→ **Task brief**:
Scan the material for the word "Thieves", and copy each line where it shows up.

→ **Data supplied**:
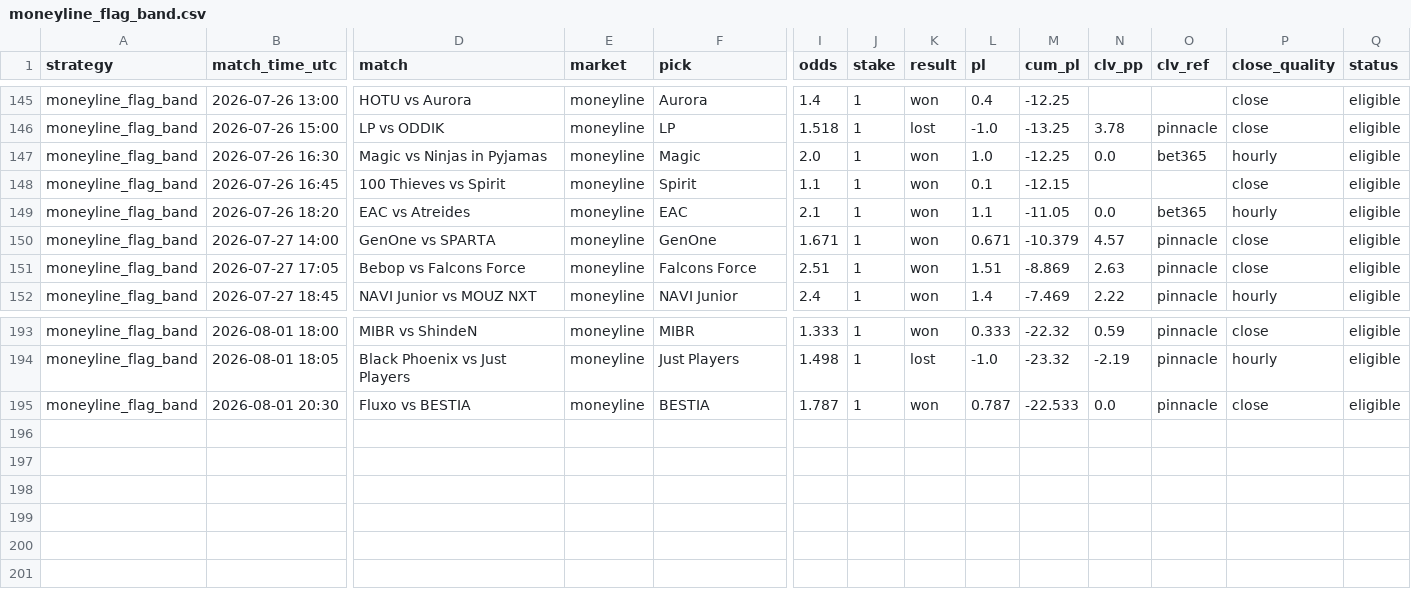
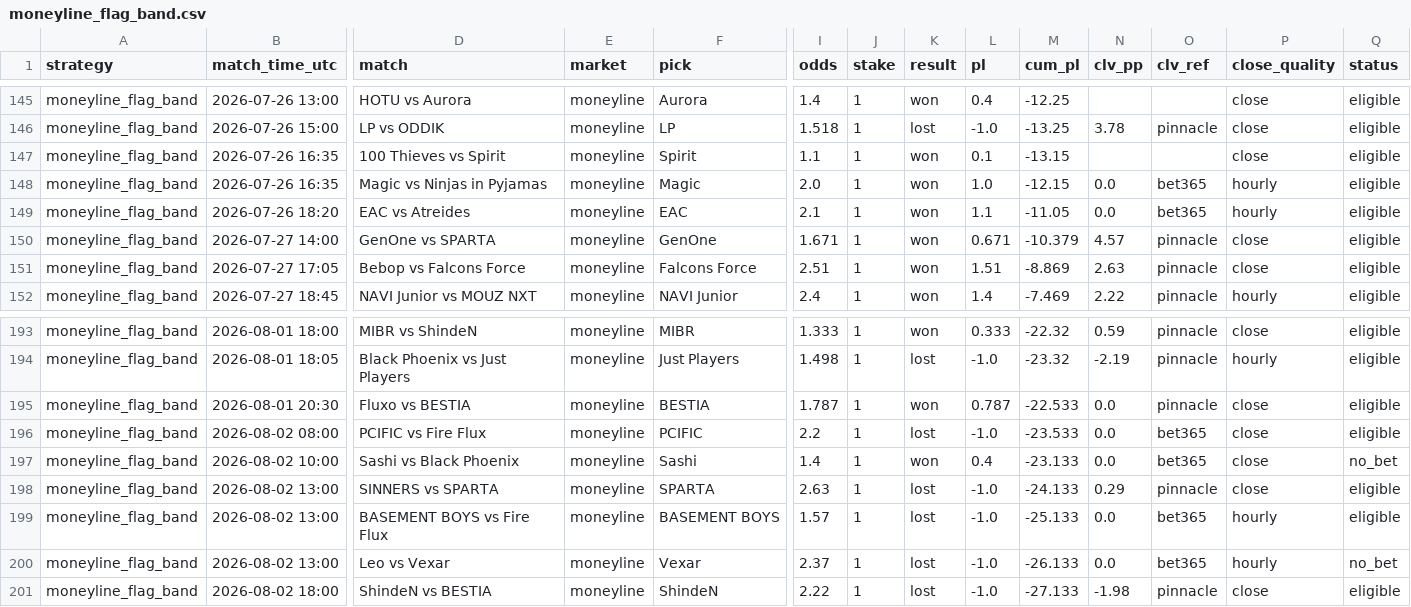
Before and after one commit to hyprcs/cs2hub, a CSV file: strategies/data/moneyline_flag_band.csv, drawn as a sheet; only a part is shown, gaps mark what is left out; removed rows and columns are numbered as before the commit, all else as after; rows hold the shown columns only; the diff names each change by its address in the sheet, - before the commit and + after, or states it on an @@ line.

```diff
--- a/strategies/data/moneyline_flag_band.csv
+++ b/strategies/data/moneyline_flag_band.csv
+row 147: moneyline_flag_band | 2026-07-26 16:35 | 100 Thieves vs Spirit | moneyline | Spirit | 1.1 | 1 | won | 0.1 | -13.15 |  |  | close | eligible
-B148 (match_time_utc): 2026-07-26 16:30
+B148 (match_time_utc): 2026-07-26 16:35
-M148 (cum_pl): -12.25
+M148 (cum_pl): -12.15
-row 148: moneyline_flag_band | 2026-07-26 16:45 | 100 Thieves vs Spirit | moneyline | Spirit | 1.1 | 1 | won | 0.1 | -12.15 |  |  | close | eligible
+row 196: moneyline_flag_band | 2026-08-02 08:00 | PCIFIC vs Fire Flux | moneyline | PCIFIC | 2.2 | 1 | lost | -1.0 | -23.533 | 0.0 | bet365 | close | eligible
+row 197: moneyline_flag_band | 2026-08-02 10:00 | Sashi vs Black Phoenix | moneyline | Sashi | 1.4 | 1 | won | 0.4 | -23.133 | 0.0 | bet365 | close | no_bet
+row 198: moneyline_flag_band | 2026-08-02 13:00 | SINNERS vs SPARTA | moneyline | SPARTA | 2.63 | 1 | lost | -1.0 | -24.133 | 0.29 | pinnacle | close | eligible
+row 199: moneyline_flag_band | 2026-08-02 13:00 | BASEMENT BOYS vs Fire Flux | moneyline | BASEMENT BOYS | 1.57 | 1 | lost | -1.0 | -25.133 | 0.0 | bet365 | hourly | eligible
+row 200: moneyline_flag_band | 2026-08-02 13:00 | Leo vs Vexar | moneyline | Vexar | 2.37 | 1 | lost | -1.0 | -26.133 | 0.0 | bet365 | hourly | no_bet
+row 201: moneyline_flag_band | 2026-08-02 18:00 | ShindeN vs BESTIA | moneyline | ShindeN | 2.22 | 1 | lost | -1.0 | -27.133 | -1.98 | pinnacle | close | eligible
```
Also changed, not shown: strategies/data/all.csv, strategies/data/bo3_dog_plus_1_5_tp_v0.csv, 10 other files.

→ **Reply to the exercise**:
+row 147: moneyline_flag_band | 2026-07-26 16:35 | 100 Thieves vs Spirit | moneyline | Spirit | 1.1 | 1 | won | 0.1 | -13.15 |  |  | close | eligible
-row 148: moneyline_flag_band | 2026-07-26 16:45 | 100 Thieves vs Spirit | moneyline | Spirit | 1.1 | 1 | won | 0.1 | -12.15 |  |  | close | eligible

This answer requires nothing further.